Of course, not every writer necessarily knows what contract terms are negotiable, or which editor might be most receptive to a particular pitch. And yes, this is going to be a shameless pitch, but this is where the WordRates contract comparison and contact details sections can be particularly useful to partner teams.
Premium members at WordRates can access our customized contract reviews for many leading publications. If you click on the link shown above, you can find examples of how we would negotiate boiler plate contracts for many A-list magazines. These short documents are based on user-submitted contracts that we have received and note key weaknesses in current magazine contracts. They are aimed at giving writers an idea of what contract terms are fair, and which ones should be avoided at all costs. The contract comparison feature is still growing, but we have basic negotiating points for many top publications including Wired, GQ, Men’s Journal, Rolling Stone, The Atlantic, Vogue, Vanity Fair, High Country News, The New Yorker and Popular Science. In the coming weeks I intend to put up 20 more contract discussions. And, since this is a crowdsourced website, if you have any particular contracts that aren’t yet in the database you can submit them to email@example.com for review and inclusion into the site.
Ok, that’s the end of the pitch about upgrading. Let’s talk a little more about paired pitching. The first few times you pitch an idea on someone else’s behalf are going to be awkward. It’s going to be strange to think about someone else’s work as a product with a value all of its own. This is mostly because you probably aren’t used to thinking of your own work that way. Normally we are so caught up with the promise of how we think our stories will turn out, that we lack the ability to see them objectively. It’s often easier to see failings in someone else’s work than to see them in your own. A writing partner will be able to give you feedback and sharpen your thoughts before they are ready to go out to the world. After all, the only way anyone will go out to the market with an idea that isn’t their own is if they really believe in it. And for this reason I think Paired Pitching won’t only let you negotiate better contracts, but actually give you better ideas overall.
So give it a try.
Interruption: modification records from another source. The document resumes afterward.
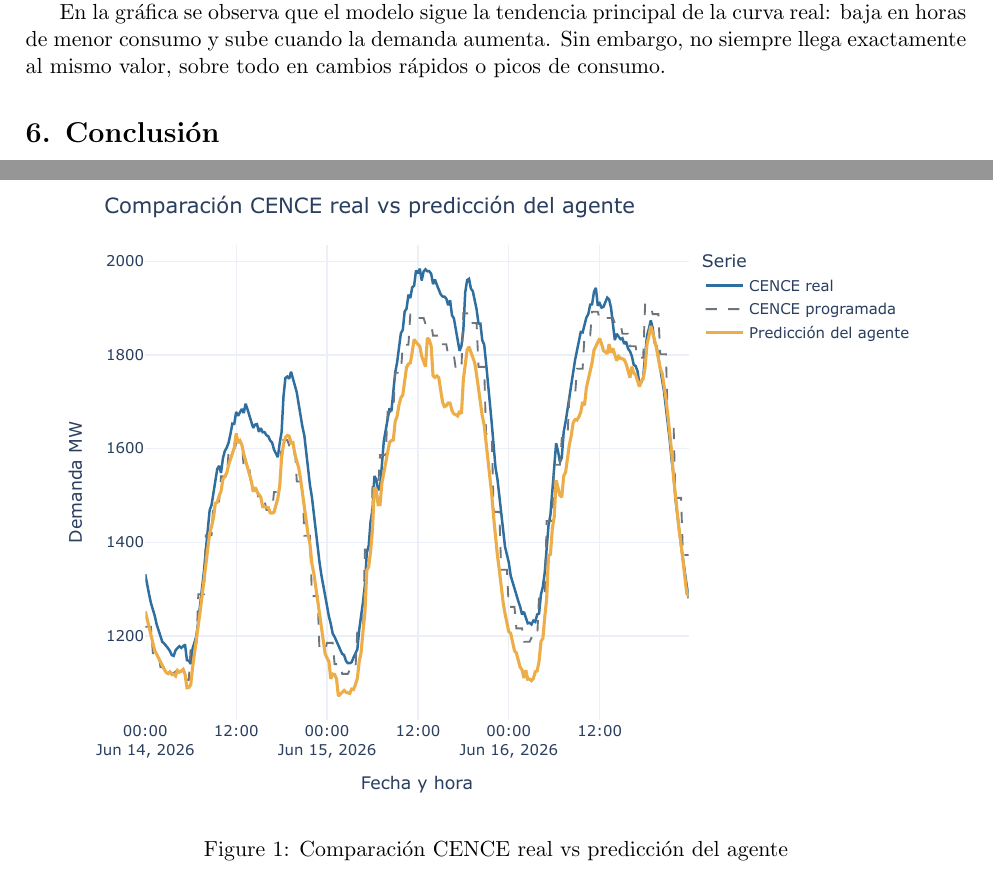
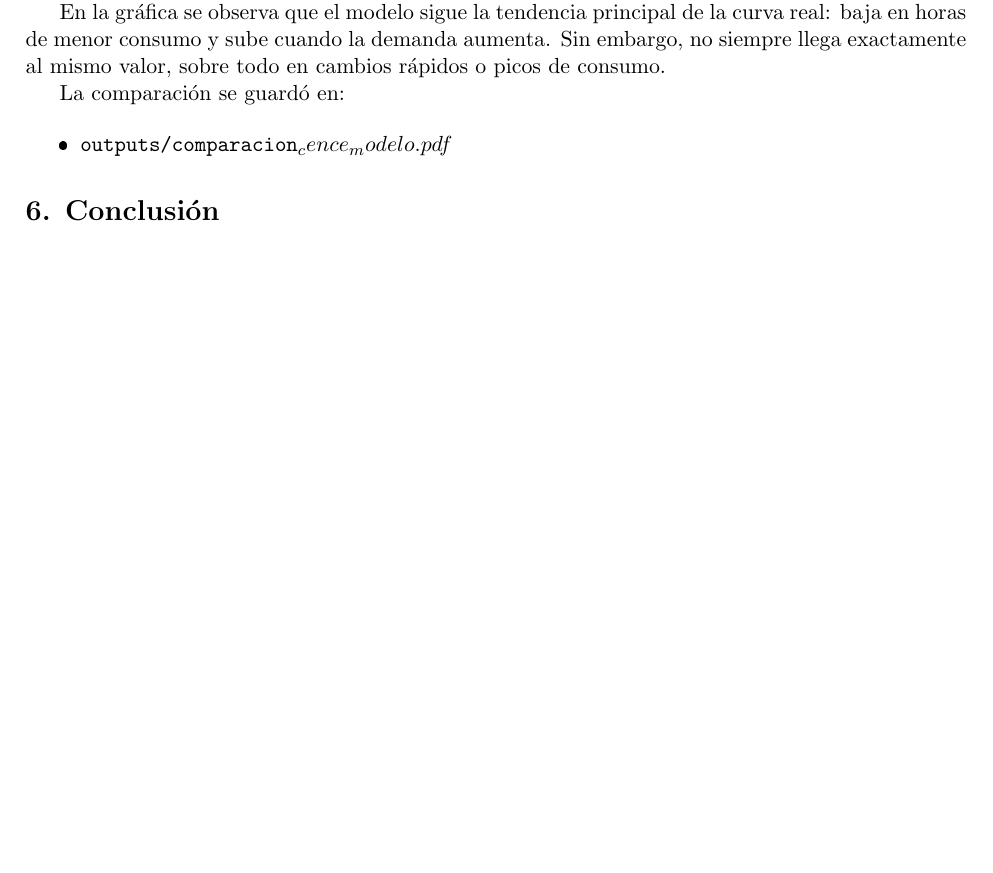
Before and after one commit to VIXCA22/Proyecto_AI, a LaTeX document (reportes/reporte_proyecto.tex): two parts of pages 2 and 3 of 3 before the commit and part of page 2 of 2 after it, the two joined at a grey line, cut so that both start at the same text, the shorter picture padded with empty space. The pictures show the PDF file reportes/reporte_proyecto.pdf that the author committed with the source.

Commit message:
Reemplazar reporte por la nueva versión solicitada

```diff
--- a/reportes/reporte_proyecto.tex
+++ b/reportes/reporte_proyecto.tex
@@ -73,12 +72,11 @@ También se generó una gráfica para comparar los datos reales del CENCE con lo
 
 En la gráfica se observa que el modelo sigue la tendencia principal de la curva real: baja en horas de menor consumo y sube cuando la demanda aumenta. Sin embargo, no siempre llega exactamente al mismo valor, sobre todo en cambios rápidos o picos de consumo.
 
-\begin{figure}[htbp]
-  \centering
-  \includegraphics[width=0.95\linewidth]{../outputs/comparacion_cence_modelo.pdf}
-  \caption{Comparación CENCE real vs predicción del agente}
-  \label{fig:comparacion_cence}
-\end{figure}
+La comparación se guardó en:
+
+\begin{itemize}
+  \item \texttt{outputs/comparacion_cence_modelo.pdf}
+\end{itemize}
 
 \section*{6. Conclusión}
 
```
Also changed, not shown: reportes/reporte_proyecto.pdf, reportes/reporte_proyecto.tex (5 more changed lines).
You might be surprised at how this one simple step could supercharge not only your own career, but also a friend’s.